It has been almost a year since Qualified Remodeler published the results of its consumer study of attitudes toward remodelers. In it, we showed that negative consumer attitudes were out-of-whack with the actual level of satisfaction experienced. Now comes a Wharton Business School study that quantifies the effect of bad customer experiences.

During the ’05 holiday season, shoppers were asked about their in-store buying experiences, particularly whether they experienced good service or bad. Those that had bad experiences were then asked what they did about it. Only 6 percent contacted the actual store to complain, but 31 percent went on to tell friends, family and colleagues about the experience. And this is where the research hit pay dirt. Of those, 8 percent said they had told one person. Six percent said they had told two people. But another 6 percent said they had told six or more people about their negative experiences. And people being people, as the story was retold, the researchers found, it was embellished for shock value and better effect.

“As people tell the story, the negativity is embellished and grows,” says Paula Courtney, president of Toronto-based Verde Group, which partnered with Wharton on the research. “For example, the first time the story is told, it might be about a customer service representative who was rude. By the time the third or fourth person hears the story, the customer service representative becomes verbally abusive. Storytelling hurts retailers and entertains consumers.”

The net effect of the “storytelling” was that those who had only heard about the bad experience were less likely to do business with the retailer in question than those who had actually experienced the problem. In the survey of 1,100 consumers almost half, 48 percent, said they had avoided stores in the past as a result of someone else’s negative experience. For those who had directly experienced a problem, only 33 percent said they would probably not return.

Even though this research was conducted in a retailing environment, its lessons are easily correlated to other industries, like ours. The implications for remodeling have been evident for quite some time. Not only does the individual remodeler suffer, but negative storytelling can cast a cloud over the entire remodeling and home improvement industry.

There is no easy way to limit negative storytelling. The key, the researchers conclude, is to be proactive. Survey your customers and track their willingness to refer you to others. In the process, give those customers who say they have had a bad experience a chance to vent.
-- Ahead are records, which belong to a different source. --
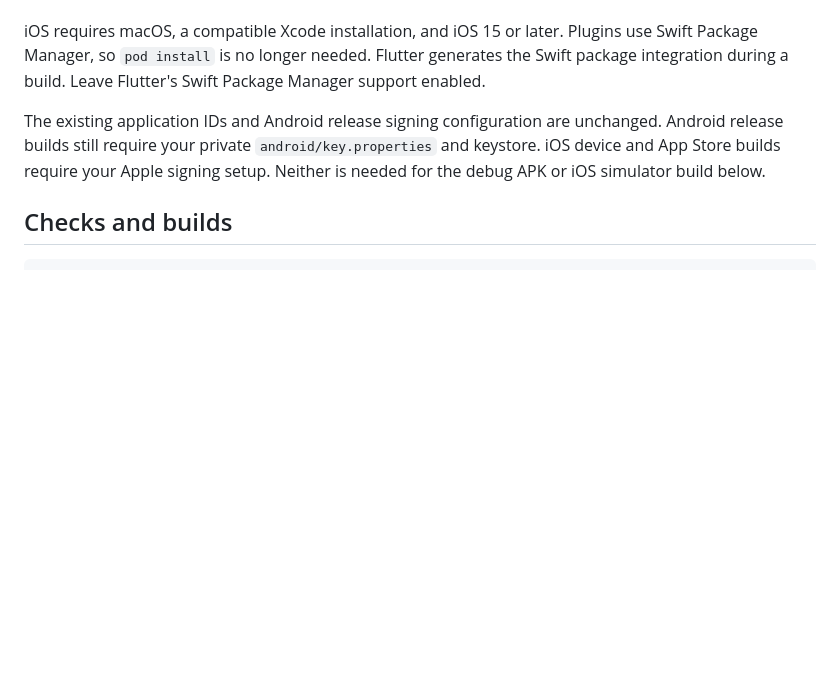
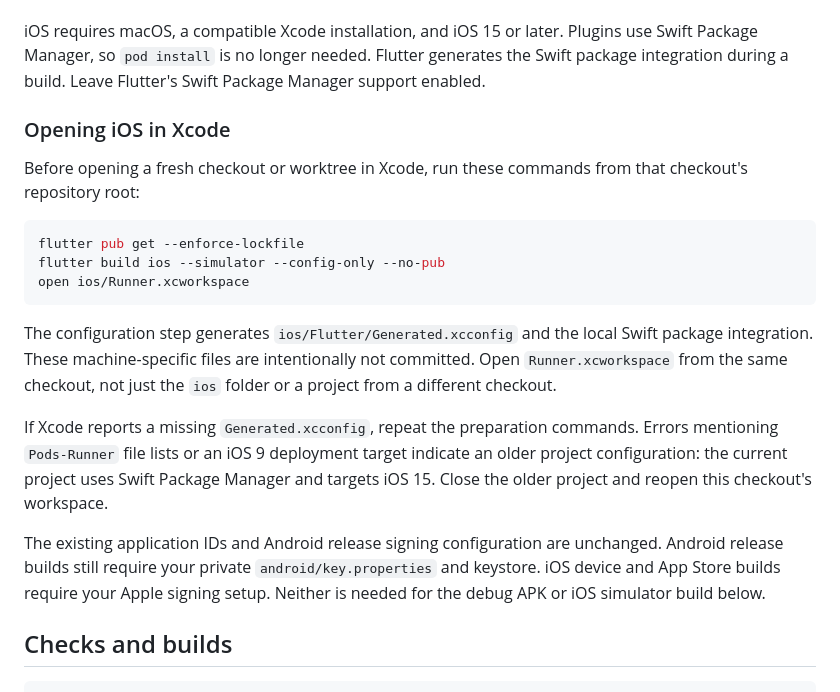
Before and after one commit to mmanela/anagram_ladder, a Markdown page: README.md, the part around the change. Rendered like a GitHub page; blank space fills up the shorter version.

Commit message:
docs: explain preparing iOS checkout for Xcode
Co-authored-by: Copilot App <223556219+Copilot@users.noreply.github.com>
Copilot-Session: 09195528-3f75-4426-a8d4-1df0e4e7d2b3

````diff
--- a/README.md
+++ b/README.md
@@ -121,6 +121,27 @@ iOS requires macOS, a compatible Xcode installation, and iOS 15 or later. Plugin
 use Swift Package Manager, so `pod install` is no longer needed. Flutter generates
 the Swift package integration during a build. Leave Flutter's Swift Package
 Manager support enabled.
+
+### Opening iOS in Xcode
+
+Before opening a fresh checkout or worktree in Xcode, run these commands from
+that checkout's repository root:
+
+```sh
+flutter pub get --enforce-lockfile
+flutter build ios --simulator --config-only --no-pub
+open ios/Runner.xcworkspace
+```
+
+The configuration step generates `ios/Flutter/Generated.xcconfig` and the local
+Swift package integration. These machine-specific files are intentionally not
+committed. Open `Runner.xcworkspace` from the same checkout, not just the `ios`
+folder or a project from a different checkout.
+
+If Xcode reports a missing `Generated.xcconfig`, repeat the preparation commands.
+Errors mentioning `Pods-Runner` file lists or an iOS 9 deployment target indicate
+an older project configuration: the current project uses Swift Package Manager
+and targets iOS 15. Close the older project and reopen this checkout's workspace.
 
 The existing application IDs and Android release signing configuration are
 unchanged. Android release builds still require your private `android/key.properties`
````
And do whatever it takes (within reason) to make them feel as if you have worked hard to make them happy. This research shows pretty clearly that it really pays to limit their storytelling.